Price Tag

If you need something now, it doesn't matter if you know a place where you can get it cheap. It matters where you can get it now. It matters if you can get it. As a Soutie (someone with one foot in England and one foot in South Africa), one of the harder things to wrap my head and heart around is Relative Poverty. In terms of Global Poverty Criteria, virtually no one in the UK lives on less than £4 a day. That is about R72 a day. 80% of South Africans live on less than R3800 a month. That is roughly R125 a day. Those numbers aren't that helpful, because they only talk about the ins. They don't talk about the outs. About 20% of the people in the UK live in poverty with measures looking at ability to eat, heat a home, and have a roof over your head. At the quality of schooling. At the life opportunities.

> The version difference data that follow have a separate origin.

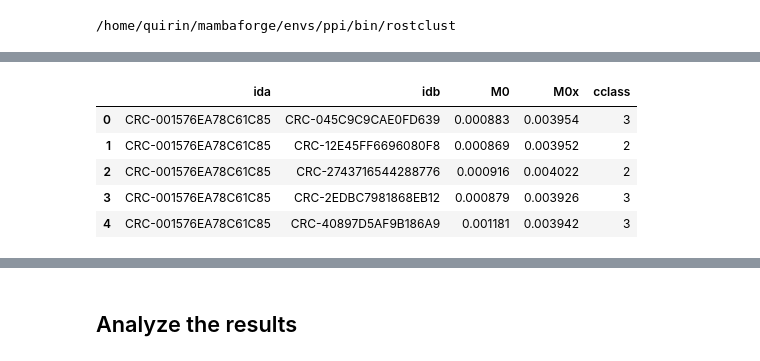
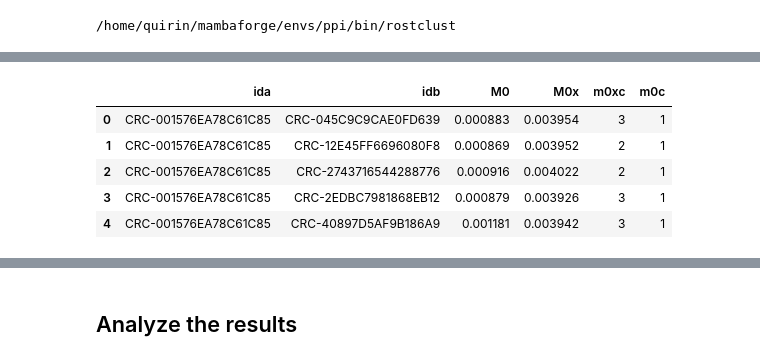
Before and after one commit to lkndl/ppi, a Jupyter notebook: colabfold/colabfold_eval.ipynb, the cells around one changed output, grey strips where cells are left out. Drawn from its saved outputs; the diff is of its cells as text; code cells hidden in the pictures.

```diff
--- a/colabfold/colabfold_eval.ipynb
+++ b/colabfold/colabfold_eval.ipynb
@@ -126,6 +130,3 @@ from ppi_utils.general import run_uniqueprot2D
 !which rostclust
 # %% [output]
 /home/quirin/mambaforge/envs/ppi/bin/rostclust
-# %%
-train_fasta = home / 'D-SCRIPT/data/seqs/human_train_balanced.fa'
-train_fasta.is_file()
@@ -134,6 +133,10 @@ True
 # %%
-run_uniqueprot2D(ppi_dir / 'huri_test.fasta',
+for m, sfx in zip(['M0x', 'M0'], ['_balanced', '']):
+    train_fasta = home / f'D-SCRIPT/data/seqs/human_train{sfx}.fa'
+    print(train_fasta.is_file())
+
+    run_uniqueprot2D(ppi_dir / 'huri_test.fasta',
                  train_fasta,
-                 ppi_dir / 'huri_test_M0x_C3.fasta',
+                 ppi_dir / f'huri_test_{m}_C3.fasta',
                  home / 'D-SCRIPT/data/hval_config.json')
 # %% [output]
@@ -142,16 +149,17 @@ rostclust uniqueprot2d --hval-config-path /home/quirin/PYTHON/D-SCRIPT/data/hval
 # %%
-test_pairs = make_c_classes(ppi_dir / 'huri_test.tsv', ppi_dir / 'huri_test_M0x_C3.fasta', ppi_dir / 'huri_test.fasta')
-test_pairs = test_pairs[['hash_A', 'hash_B', 'cclass']].copy()
-test_pairs.columns = ['ida', 'idb', 'cclass']
-m0x = pd.merge(m0x, test_pairs, on=['ida', 'idb'])
+for m, sfx in zip(['M0x', 'M0'], ['_balanced', '']):
+    test_pairs = make_c_classes(ppi_dir / 'huri_test.tsv', ppi_dir / f'huri_test_{m}_C3.fasta', ppi_dir / 'huri_test.fasta')
+    test_pairs = test_pairs[['hash_A', 'hash_B', 'cclass']].copy()
+    test_pairs.columns = ['ida', 'idb', f'{m.lower()}c']
+    m0x = pd.merge(m0x, test_pairs, on=['ida', 'idb'])
 m0x.head()
 # %% [output]
-|  | ida | idb | M0 | M0x | cclass |
-| 0 | CRC-001576EA78C61C85 | CRC-045C9C9CAE0FD639 | 0.000883 | 0.003954 | 3 |
-| 1 | CRC-001576EA78C61C85 | CRC-12E45FF6696080F8 | 0.000869 | 0.003952 | 2 |
-| 2 | CRC-001576EA78C61C85 | CRC-2743716544288776 | 0.000916 | 0.004022 | 2 |
-| 3 | CRC-001576EA78C61C85 | CRC-2EDBC7981868EB12 | 0.000879 | 0.003926 | 3 |
-| 4 | CRC-001576EA78C61C85 | CRC-40897D5AF9B186A9 | 0.001181 | 0.003942 | 3 |
+|  | ida | idb | M0 | M0x | m0xc | m0c |
+| 0 | CRC-001576EA78C61C85 | CRC-045C9C9CAE0FD639 | 0.000883 | 0.003954 | 3 | 1 |
+| 1 | CRC-001576EA78C61C85 | CRC-12E45FF6696080F8 | 0.000869 | 0.003952 | 2 | 1 |
+| 2 | CRC-001576EA78C61C85 | CRC-2743716544288776 | 0.000916 | 0.004022 | 2 | 1 |
+| 3 | CRC-001576EA78C61C85 | CRC-2EDBC7981868EB12 | 0.000879 | 0.003926 | 3 | 1 |
+| 4 | CRC-001576EA78C61C85 | CRC-40897D5AF9B186A9 | 0.001181 | 0.003942 | 3 | 1 |
 # %%
 mp = pd.merge(mp, m0x, on=['ida', 'idb'])
 mp.head()
```
Also changed, not shown: parts of 23 cells of this notebook, 1 other file.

Money is smoke and mirrors. You can earn a lot more in London than you can anywhere in South Africa. If you want to feel poor though... go to London. Even if you think you are reasonably well off. In Langa, an area of Cape Town where 72% of families of three live on less than R3,200, there is still an awesome buzz. There is a cricket field and hockey pitch that has generated National Sports stars. Not to downplay the poverty challenges. The resilience and energy in these places despite permanent Great Depression Level unemployment is in equal parts heart-wrenching and inspiring.

Communities have price tags. Friendships have price tags. It is why as things stretch, it becomes harder and harder to make friends across income lines. It is genuinely not unusual to spend £50 a head in the UK on a dinner with friends. To maintain friendships, it can be hard/impossible to be 'one of the crowd' if you don't. That is R900. For one meal. One meal. One. Except it isn't. I couldn't buy a meal for Rands in the UK. 

The problem is... I could send that money to South Africa. In a Global world where Capital, Goods, and Services can flow freely... it is the flow of people that is more tricky. People are ultra-local. We aren't ones and zeros that can be swapped between places in a line of banking code.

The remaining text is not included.